Marrakech Partnership for Global Climate Action
Within a 10 minutes bus drive by an electric ‘Clean Shuttle Bus’ through a lush green park, governments, cities, states, business and civil society gather to announce their new initiatives and achievements post-Paris 2015. They’re participating in the Marrakech Partnership for Global Climate Action – a five-day programme of 100 events demonstrating how cities, regions, businesses and investors are working with governments and the UN system to implement the Paris Agreement.
The core thematic areas showcased are: Energy, Water, Agriculture, Oceans & Coastal Zones, Human Settlements, Transport, Industry and Forests. Prominent speakers will highlight cross-cutting themes of finance, innovation, resilience, Sustainable Development Goal 11 (Sustainable Cities & Communities) and Sustainable Development Goal 2 (Zero Hunger).
Actions under these areas have never before met with a greater sense of urgency. "The message can not get any clearer; we no longer have the luxury of time, we must act now," said Ms. Patricia Espinosa, Head of the UN Framework Convention on Climate Change – the body that underpins the Paris agreement.
The World Meteorological Organisation (WMO) says the global temperature has already risen 1.1ºC. Secretary-general Petteri Taalas shared in the opening ceremony in his straightforward Finnish fashion that the latest science indicated that as things were now, the world was on track to warm by 3-5ºC – well above the level considered acceptable - and the trend of increasing natural disasters would likely continue until the 2060s.
He seized the opportunity to release the WMO statement, which includes information submitted by a wide range of UN agencies on human, socio-economic and environmental impacts as part of a drive to provide a more comprehensive, UN-wide policy brief for decision makers on the interplay between weather, climate and water and the UN global goals.
The negotiators will be busy over the next two weeks, and are expected to be. As the COP23 President concluded: “This is our moment of truth – when all of us in this room will be tested.
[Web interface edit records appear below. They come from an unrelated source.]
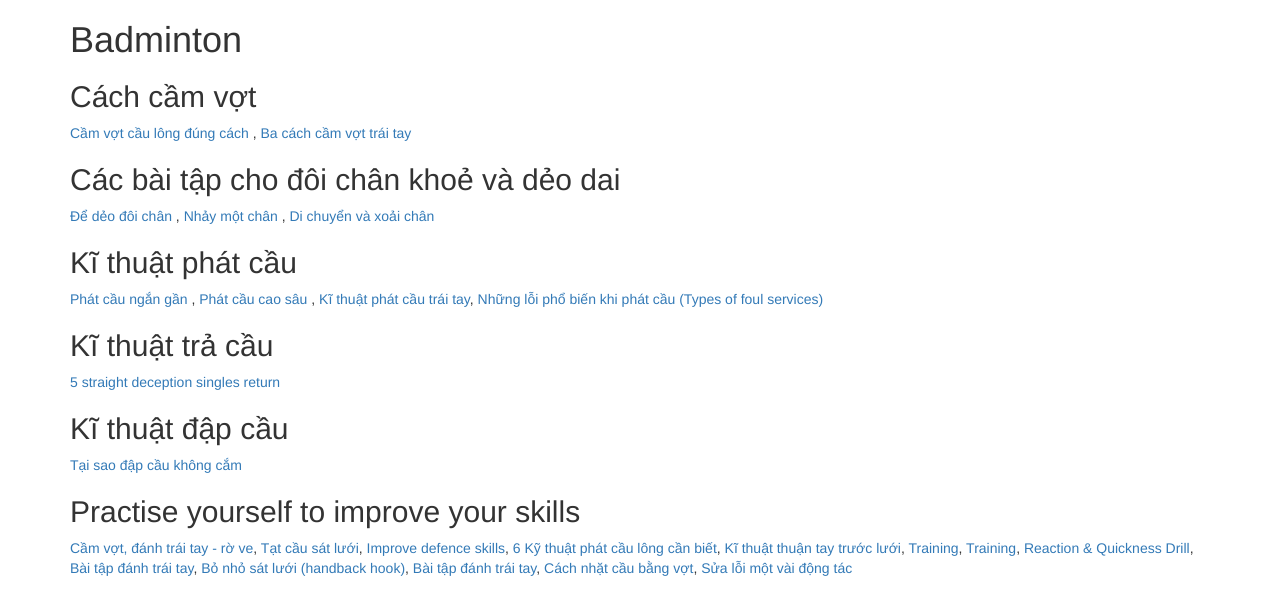
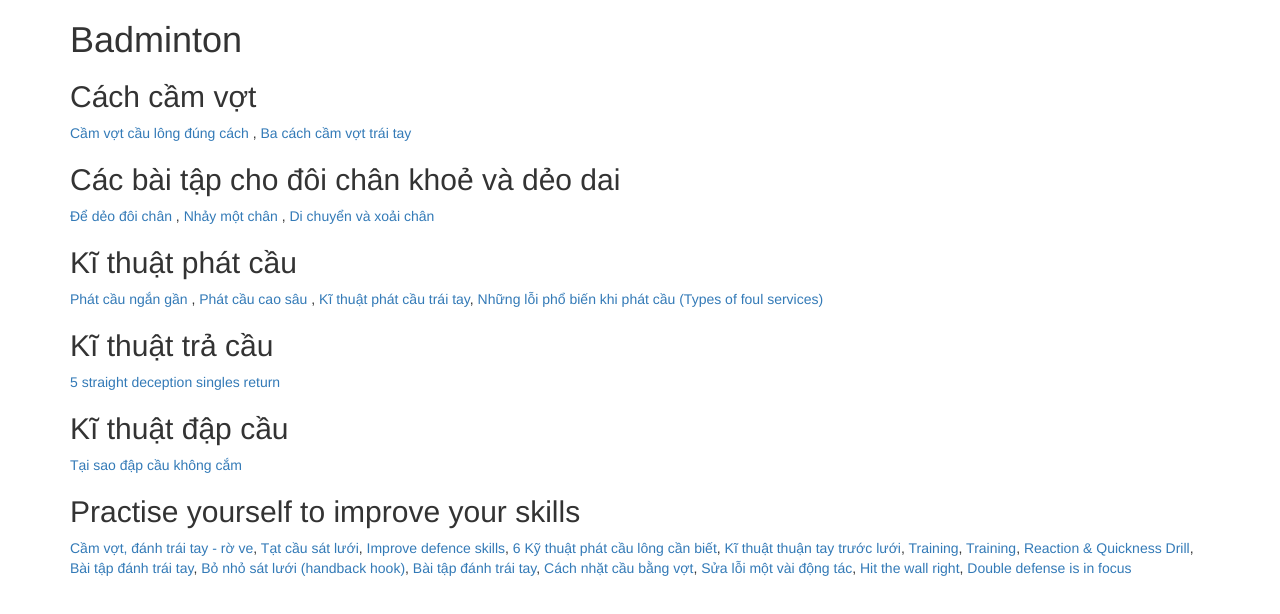
Before and after one commit to ntung/ntung.github.io, a plain HTML site: page hobbies.html in a window 1280 px wide. Drawn offline with nearby package versions, Linux system fonts and the light colour scheme.

Commit message:
Add some other badminton practices

```diff
--- a/hobbies.html
+++ b/hobbies.html
@@ -75,7 +75,9 @@
     Bài tập đánh trái tay</a>,
 <a href="https://www.facebook.com/share/v/1EoE7JanNB/" target="_blank">
     Cách nhặt cầu bằng vợt</a>,
-<a href="https://www.facebook.com/reel/658913286901727" target="_blank">Sửa lỗi một vài động tác</a>
+<a href="https://www.facebook.com/reel/658913286901727" target="_blank">Sửa lỗi một vài động tác</a>,
+<a href="https://www.facebook.com/watch?v=582262941302699" target="_blank">Hit the wall right</a>,
+<a href="https://www.facebook.com/watch?v=582262941302699" target="_blank">Double defense is in focus</a>
 </div>
 <!-- javascript -->
 <script src="https://ajax.googleapis.com/ajax/libs/jquery/3.3.1/jquery.min.js"></script>
```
We must not be found wanting... So let’s make the hard decisions that have to be made for the sake of ourselves and the generations to come.”
Photos courtesy of UNFCC.